Welcome to SixFigureStart®

Career Coaching by Former Fortune 500 Recruiters

Play Offense In Your Job Search

As most of us have football playoffs on the brain, it’s helpful to look at the lessons that translate from the sports field to the job search field.  The idea that offense wins the game is particularly relevant in this job market where anxiety and uncertainty about the market abound.  It’s easy not to fault jobseekers for playing it safe.  I have even advised jobseekers to remember that Bold Job Search Moves Are Not Required.  But while I don’t suggest every job search tactic be the equivalent of a Hail Mary pass, the reality is that defense just keeps you in the search, but offense gets you the job

Reviewing your resume over and over again for typos is defense.  Positioning your resume with the language and detail that gets you the job you want is offense.  Positioning is proactive.  You are targeting specific opportunities and putting yourself out there to attract these.

Rekindling old contacts and reconnecting with friends is defense.  You are maintaining your network, and while that’s good, it’s incomplete.  Seeking out those people who are specific decision-makers in your areas of interest and developing a relationship with them is offense.  You are proactively (there’s that word again!) making opportunities for yourself, rather than relying on whomever you happen to know or come across.

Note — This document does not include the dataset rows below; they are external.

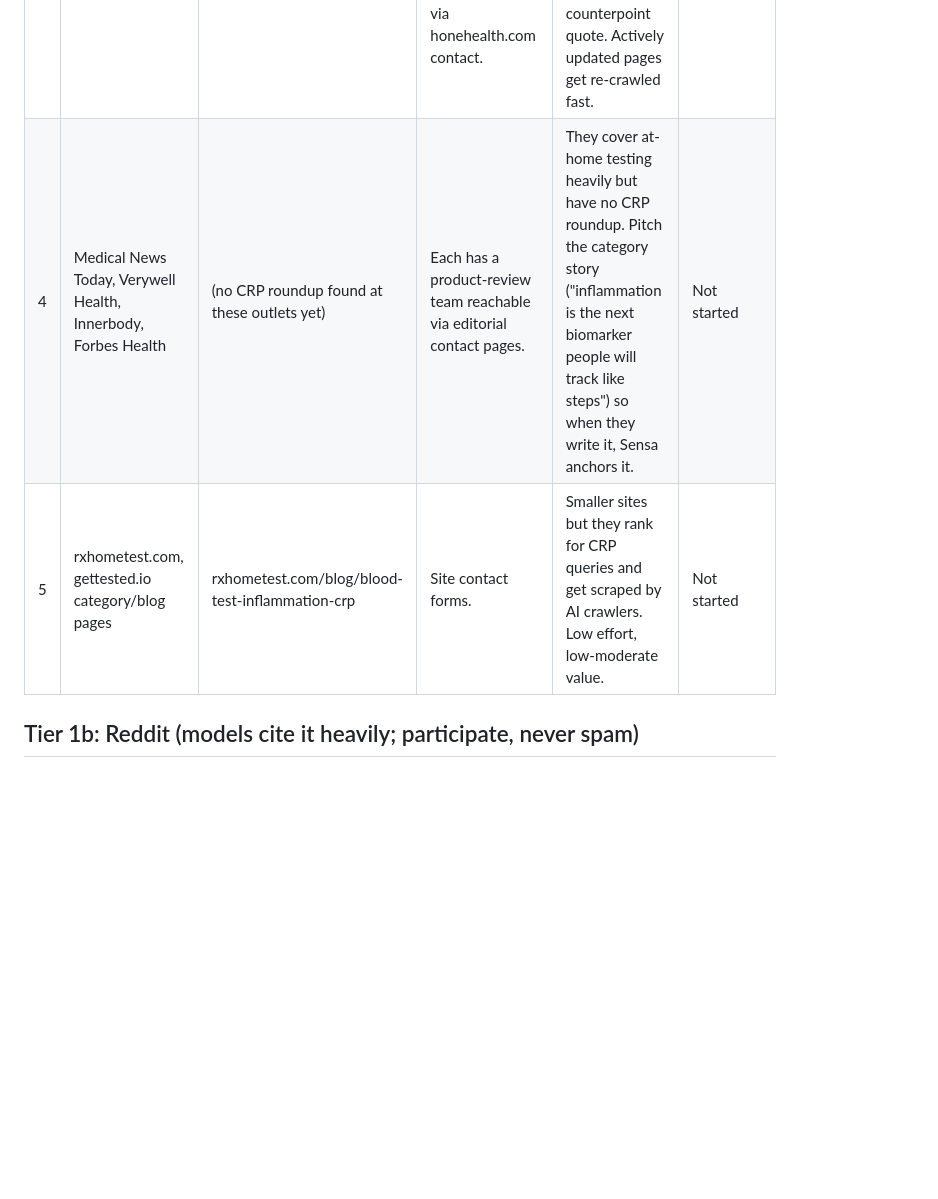
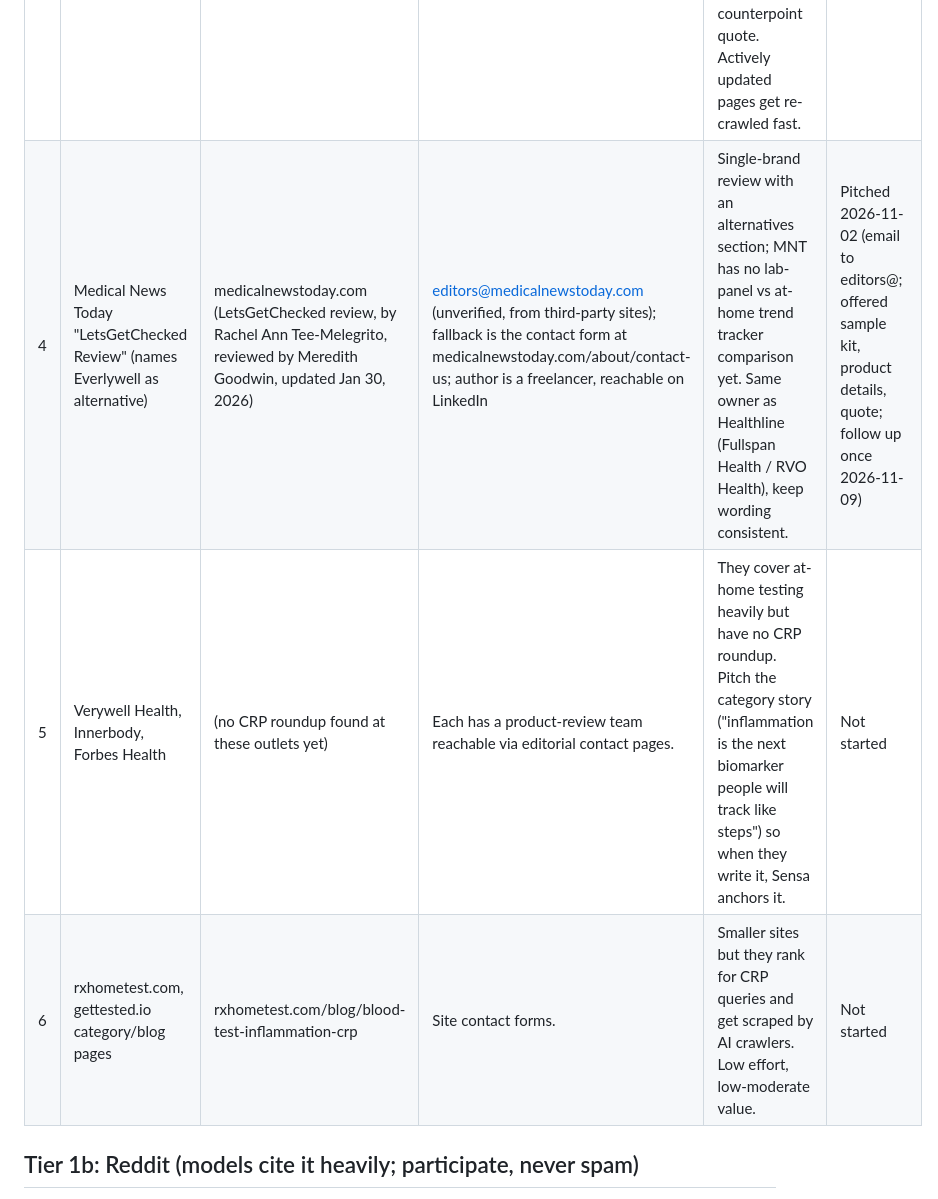
Before and after one commit to sydneymcolumbia/sensa-wellness-website, a Markdown page: marketing/outreach-targets.md, the part around the change. Drawn GitHub-style; blank space fills up the shorter version.

Commit message:
Outreach: mark Medical News Today as pitched on Nov 2, split into its own row
Co-Authored-By: Claude Fable 5.1 <noreply@anthropic.com>

```diff
--- a/marketing/outreach-targets.md
+++ b/marketing/outreach-targets.md
@@ -27,8 +27,9 @@ profile and answer.
 | 1 | Healthline "5 CRP Home Tests to Help Gauge Your Health" | healthline.com/health/crp-home-test | Written by Robin Donovan, medically reviewed by Adam Bernstein MD. Last updated May 2023 (stale). Pitch via Healthline's contact/press form and the author directly. | Article predates saliva-based CRP testing entirely; an update adding the only needle-free instant-result option is a real improvement to the piece. This page is what AI Overviews and Perplexity cite for "best CRP home test". | Pitched 2026-11-02 (email to Robin Donovan via Healthline contact page; offered sample kit, product details, quote; follow up once 2026-11-09) |
 | 2 | Healthline second CRP home test page | healthline.com/health/crp-home-test-2 | Same publisher route as #1; mention both pages in one email. | Same as #1. | Pitched 2026-11-02 (same email as #1) |
 | 3 | Hone Health "Can an At-Home Inflammation Test Help You Live Longer?" | honehealth.com/edge/at-home-inflammation-test/ | Written by Rebekah Harding, reviewed by Daniel Landau MD. Updated 2026-08-05, so actively maintained. Pitch the editor via honehealth.com contact. | The article's main criticism of at-home tests (mail-in lag, flawed finger-prick sampling) is exactly what Sensa eliminates. Offer a review unit and a counterpoint quote. Actively updated pages get re-crawled fast. | Not started |
-| 4 | Medical News Today, Verywell Health, Innerbody, Forbes Health | (no CRP roundup found at these outlets yet) | Each has a product-review team reachable via editorial contact pages. | They cover at-home testing heavily but have no CRP roundup. Pitch the category story ("inflammation is the next biomarker people will track like steps") so when they write it, Sensa anchors it. | Not started |
-| 5 | rxhometest.com, gettested.io category/blog pages | rxhometest.com/blog/blood-test-inflammation-crp | Site contact forms. | Smaller sites but they rank for CRP queries and get scraped by AI crawlers. Low effort, low-moderate value. | Not started |
+| 4 | Medical News Today "LetsGetChecked Review" (names Everlywell as alternative) | medicalnewstoday.com (LetsGetChecked review, by Rachel Ann Tee-Melegrito, reviewed by Meredith Goodwin, updated Jan 30, 2026) | editors@medicalnewstoday.com (unverified, from third-party sites); fallback is the contact form at medicalnewstoday.com/about/contact-us; author is a freelancer, reachable on LinkedIn | Single-brand review with an alternatives section; MNT has no lab-panel vs at-home trend tracker comparison yet. Same owner as Healthline (Fullspan Health / RVO Health), keep wording consistent. | Pitched 2026-11-02 (email to editors@; offered sample kit, product details, quote; follow up once 2026-11-09) |
+| 5 | Verywell Health, Innerbody, Forbes Health | (no CRP roundup found at these outlets yet) | Each has a product-review team reachable via editorial contact pages. | They cover at-home testing heavily but have no CRP roundup. Pitch the category story ("inflammation is the next biomarker people will track like steps") so when they write it, Sensa anchors it. | Not started |
+| 6 | rxhometest.com, gettested.io category/blog pages | rxhometest.com/blog/blood-test-inflammation-crp | Site contact forms. | Smaller sites but they rank for CRP queries and get scraped by AI crawlers. Low effort, low-moderate value. | Not started |
 
 ## Tier 1b: Reddit (models cite it heavily; participate, never spam)
 
```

Scouring the job boards and filling out applications is defense.  You are covering your bases, but you are reacting to someone else’s (the employers’) moves.  Identifying specific companies that you want to serve, researching their pain points, and positioning yourself as the solution is offense.  You are not waiting for something to open up.  You make something open up.  You make the employer realize that they have a need, and you fill that need, and you proactively (more proactive behavior!) make the match.

Playing offense does not mean being risky or reckless.  It just means being thoughtful and brave enough to do those activities that will make things happen for you, rather than let things happen to you.  If the dream job is the goal, where are you on your field?  What are you going to do to score?  You can’t just block your competitors.  You yourself must enter the end zone, cross that finish line, or make that play.  It’s always your move.  Get on the offensive in your job search.

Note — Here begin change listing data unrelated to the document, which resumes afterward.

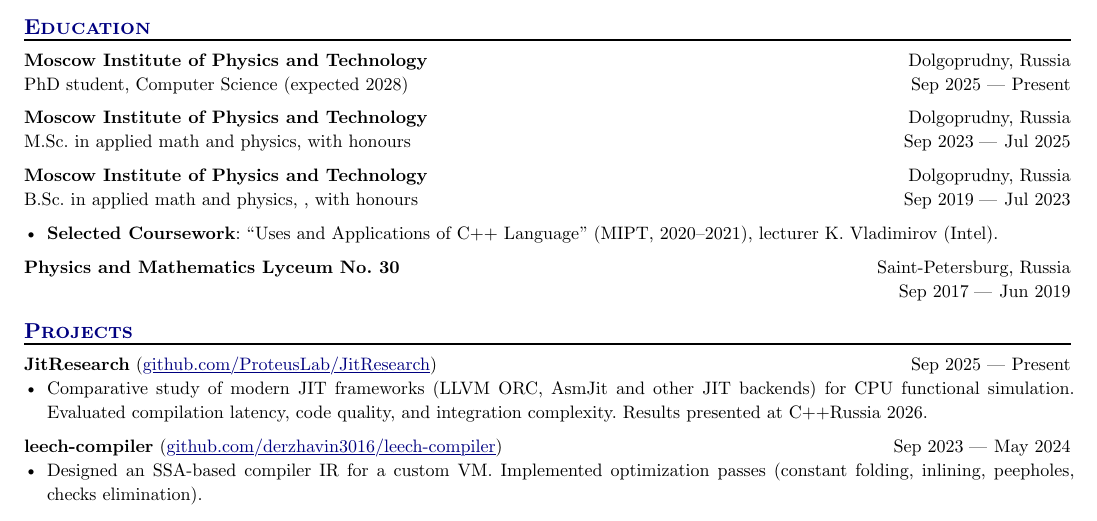
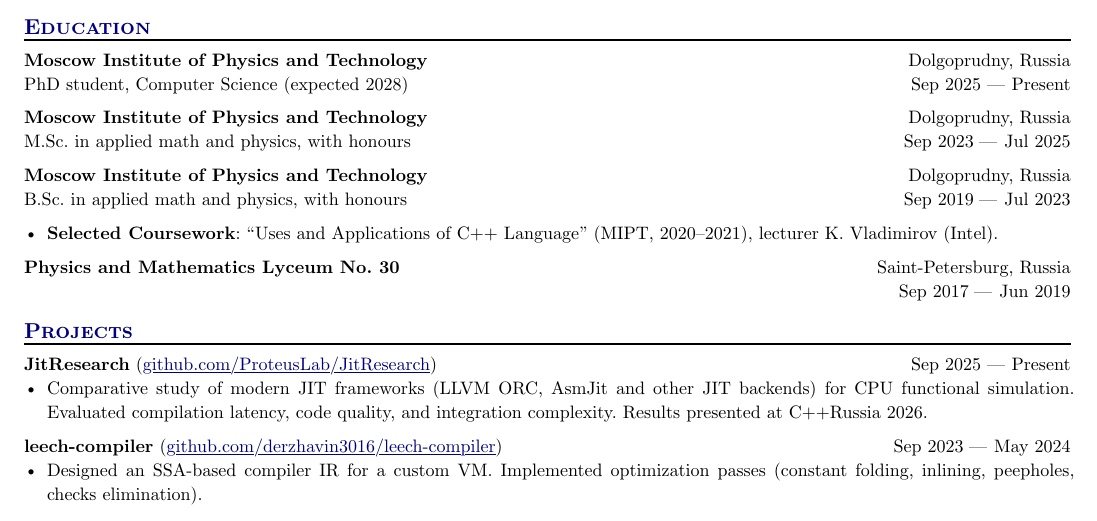
Before and after one commit to derzhavin3016/derzhavin3016, a Typst document (CV/ats-friendly-resume/CV.typ): part of the page, cut so that both start at the same text. The pictures show the PDF file CV/ats-friendly-resume/CV.pdf that the author committed with the source.

Commit message:
Fix typo

```diff
--- a/CV/ats-friendly-resume/CV.typ
+++ b/CV/ats-friendly-resume/CV.typ
@@ -78,7 +78,7 @@
 #edu(
   institution: "Moscow Institute of Physics and Technology",
   location: "Dolgoprudny, Russia",
-  degree: "B.Sc. in applied math and physics, , with honours",
+  degree: "B.Sc. in applied math and physics, with honours",
   dates: dates-util(start-date: "Sep 2019", end-date: "Jul 2023"),
 )
 
```
Also changed, not shown: CV/ats-friendly-resume/CV.pdf.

Caroline Ceniza-Levine is a career expert, writer, speaker and co-founder of SixFigureStart (www.sixfigurestart.com), a career coaching firm comprised of former Fortune 500 recruiters.  Caroline is a co-author (along with Donald Trump, Jack Canfield and others) of the upcoming “How the Fierce Handle Fear: Secrets to Succeeding in Challenging Times” due out March 2010; Bascom Hill Books.  Formerly in corporate HR and retained search, Caroline most recently headed University Relations for Time Inc and has also recruited for Accenture, Citibank, Disney ABC, and others.  Caroline is also an Adjunct Assistant Professor of Professional Development at Columbia University, School of International and Public Affairs, a life coach (www.thinkasinc.com) and a columnist for CNBC.com, Conde Nast’s Portfolio.com, Vault.com, Wetfeet.com and TheGlassHammer.com.

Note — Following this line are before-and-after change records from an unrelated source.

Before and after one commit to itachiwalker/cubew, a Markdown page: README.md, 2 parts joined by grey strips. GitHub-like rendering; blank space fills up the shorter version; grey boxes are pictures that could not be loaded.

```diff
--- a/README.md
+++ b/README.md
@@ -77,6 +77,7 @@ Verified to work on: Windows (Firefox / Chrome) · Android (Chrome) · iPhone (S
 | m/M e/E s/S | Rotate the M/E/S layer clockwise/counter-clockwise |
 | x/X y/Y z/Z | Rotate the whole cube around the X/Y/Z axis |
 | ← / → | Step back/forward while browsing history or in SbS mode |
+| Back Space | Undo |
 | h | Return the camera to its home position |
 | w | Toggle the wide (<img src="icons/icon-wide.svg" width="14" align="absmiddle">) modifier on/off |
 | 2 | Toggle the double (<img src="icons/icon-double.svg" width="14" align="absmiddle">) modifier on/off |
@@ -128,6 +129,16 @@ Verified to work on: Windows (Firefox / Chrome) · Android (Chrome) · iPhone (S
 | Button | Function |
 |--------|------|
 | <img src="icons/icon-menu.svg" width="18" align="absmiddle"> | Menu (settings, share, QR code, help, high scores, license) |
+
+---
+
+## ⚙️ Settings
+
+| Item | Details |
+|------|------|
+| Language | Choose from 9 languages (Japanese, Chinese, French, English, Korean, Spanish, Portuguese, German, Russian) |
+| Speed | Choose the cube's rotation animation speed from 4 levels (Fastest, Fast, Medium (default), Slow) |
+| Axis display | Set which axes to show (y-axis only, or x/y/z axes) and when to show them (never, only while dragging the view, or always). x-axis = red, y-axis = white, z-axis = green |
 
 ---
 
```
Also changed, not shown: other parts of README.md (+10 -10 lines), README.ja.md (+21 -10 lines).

Filed under: career coaching, , , , , ,

2 Responses

  1. Tia says:

    These are excellent insights about taking an empowered approach in one’s job search. I’m currently employed, but thinking of the next step. I intend to use these tips to improve my prospects. Thank you!

  2. Tia, I’m glad the post was helpful. And you’re smart to start your search when you have a job — you are more desirable to prospective employers, and you can “afford” to be choosy about your next step.

Leave a Reply

Please log in using one of these methods to post your comment:

WordPress.com Logo

You are commenting using your WordPress.com account. Log Out / Change )

Twitter picture

You are commenting using your Twitter account. Log Out / Change )

Facebook photo

You are commenting using your Facebook account. Log Out / Change )

Google+ photo

You are commenting using your Google+ account. Log Out / Change )

Connecting to %s

Follow us on Twitter

%d bloggers like this: